O’Connell said CenturyLink’s consumer MDU efforts will start to bear fruit in the coming months.

Enhancing “the MDU organization is a big transition, and accelerating the pace with very high quality is challenging,” O’Connell said at Broadband Communities’ 2019 summit. “In the next few months, I think the transition will be behind us, and we’ll be a more effective partner.”

Consumer Market Outlook

As CenturyLink moves forward with its MDU broadband plans, how will it tie them into the fate of its consumer ILEC business segment?

With enterprise services now comprising more than 50 percent of its revenue mix, the service provider is considering options for this business, including a possible sale or spinoff.

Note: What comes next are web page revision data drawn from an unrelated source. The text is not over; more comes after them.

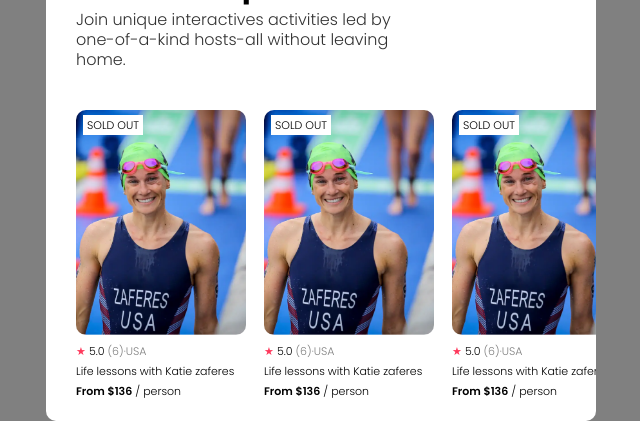
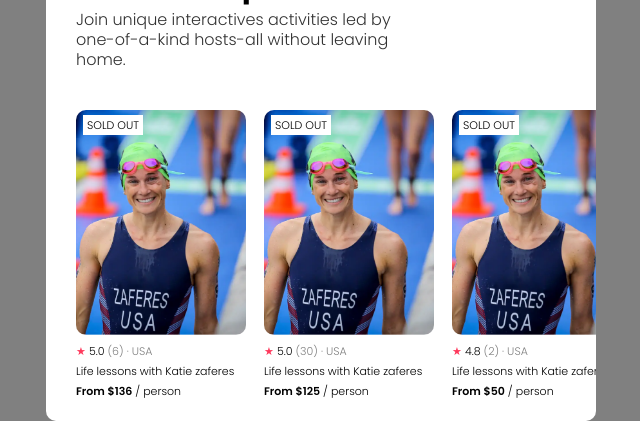
Before and after one commit to khoon0608/air-bnb-experiment-clone, a React (Create React App) app: page / in a window 1280 px wide. Shown: the part 382-803 px from the top of the page, without its empty margins (319-959 px from the left). Built offline with nearby package versions, Linux system fonts and the light colour scheme.

Commit message:
cardContainer에 prop 적용

```diff
--- a/src/App.js
+++ b/src/App.js
@@ -2,14 +2,14 @@
 
 import Header from "./component/header";
 import Navbar from "./component/navbar";
-import Card from "./component/card";
+import CardContainer from "./component/cardContainer";
 
 function App() {
   return (
     <div className='App'>
       <Header />
       <Navbar />
-      <Card/>
+      <CardContainer />
     </div>
   );
 }
--- a/src/component/card.js
+++ b/src/component/card.js
@@ -1,44 +1,20 @@
 /** @format */
 
-import photo from "../img/katie-zaferes.png";
-
-function Card() {
+function Card({ photo, score, reviewNum, country, cost }) {
   return (
-    <section className='card'>
-      <div className='card--row'>
-        <img src={photo} alt='photo' />
-        <div>
-          <span style={{ color: "#FE395C" }}>★</span> 5.0{" "}
-          <span style={{ opacity: " 0.5" }}>(6)·USA</span>
-        </div>
-        <div>Life lessons with Katie zaferes</div>
-        <div>
-          <span style={{ fontWeight: "bold" }}>From $136</span> / person
-        </div>
+    <div className='card'>
+      <img src={photo} alt='photo' />
+      <div>
+        <span style={{ color: "#FE395C" }}>★ </span> <span>{score} </span>
+        <span style={{ opacity: " 0.5" }}>
+          ({reviewNum}) · {country}
+        </span>
       </div>
-      <div className='card--row'>
-        <img src={photo} alt='photo' />
-        <div>
-          <span style={{ color: "#FE395C" }}>★</span> 5.0{" "}
-          <span style={{ opacity: " 0.5" }}>(6)·USA</span>
-        </div>
-        <div>Life lessons with Katie zaferes</div>
-        <div>
-          <span style={{ fontWeight: "bold" }}>From $136</span> / person
-        </div>
+      <div>Life lessons with Katie zaferes</div>
+      <div>
+        <span style={{ fontWeight: "bold" }}>From {cost}</span> / person
       </div>
-      <div className='card--row'>
-        <img src={photo} alt='photo' />
-        <div>
-          <span style={{ color: "#FE395C" }}>★</span> 5.0{" "}
-          <span style={{ opacity: " 0.5" }}>(6)·USA</span>
-        </div>
-        <div>Life lessons with Katie zaferes</div>
-        <div>
-          <span style={{ fontWeight: "bold" }}>From $136</span> / person
-        </div>
-      </div>
-    </section>
+    </div>
   );
 }
 
--- /dev/null
+++ b/src/component/cardContainer.js
@@ -0,0 +1,37 @@
+/** @format */
+
+import photo from "../img/katie-zaferes.png";
+import Card from "./card";
+
+function CardContainer() {
+  return (
+    <section className='cardContainer'>
+      <Card
+        photo={photo}
+        score='5.0'
+        reviewNum='6'
+        country='USA'
+        program='Life lessons with Katie zaferes'
+        cost='$136'
+      />
+      <Card
+        photo={photo}
+        score='5.0'
+        reviewNum='30'
+        country='USA'
+        program='Learn wedding photography'
+        cost='$125'
+      />
+      <Card
+        photo={photo}
+        score='4.8'
+        reviewNum='2'
+        country='USA'
+        program='Group Mountain Bikin'
+        cost='$50'
+      />
+    </section>
+  );
+}
+
+export default CardContainer;
--- a/src/styles/css/index.css
+++ b/src/styles/css/index.css
@@ -45,7 +45,7 @@
 }
 
 /** @format */
-.card {
+.cardContainer {
   width: 550px;
   height: fit-content;
   padding-top: 40px;
@@ -56,17 +56,17 @@
   grid-gap: 0 18px;
   overflow: hidden;
 }
-.card .card--row {
+.cardContainer .card {
   font-size: 11px;
   line-height: 20px;
   position: relative;
 }
-.card .card--row img {
+.cardContainer .card img {
   width: 100%;
   height: 225px;
   border-radius: 10px;
 }
-.card .card--row::before {
+.cardContainer .card::before {
   content: "SOLD OUT";
   position: absolute;
   top: 5px;
--- a/src/styles/scss/_App.scss
+++ b/src/styles/scss/_App.scss
@@ -2,7 +2,7 @@
 
 @import "_header.scss";
 @import "_navbar.scss";
-@import "_card.scss";
+@import "_cardContainer.scss";
 
 .App {
   background-color: white;
--- a/src/styles/scss/_card.scss
+++ b/src/styles/scss/_cardContainer.scss
@@ -1,6 +1,6 @@
 /** @format */
 
-.card {
+.cardContainer {
   width: 550px;
   height: fit-content;
 
@@ -14,7 +14,7 @@
 
   overflow: hidden;
 
-  .card--row {
+  .card {
     font-size: 11px;
     line-height: 20px;
 
```
Also changed, not shown: 1 other file (tests, documents, lock files or other folders).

CenturyLink has made several moves to realign the consumer business already.

Citing rising content costs, it stopped promoting the linear Prism IPTV product last April. It also shut down the beta test for its OTT service, Stream. Additionally, CenturyLink ended the expansion of hybrid fiber/copper vectoring and bonding technology broadband services.

“Our customer experience and profitability have benefited from many of our actions,” Jeff Storey, CEO of CenturyLink, said during the first-quarter earnings call. He cited other examples, including simplifying CenturyLink’s products and pricing, expanding its fiber footprint and microtargeting efforts, and increasing penetration where the company already has fiber.

“We will continue to operate this business for long-term cash flow generation. That means we will continue investing where we can grow and expect growth where we invest.”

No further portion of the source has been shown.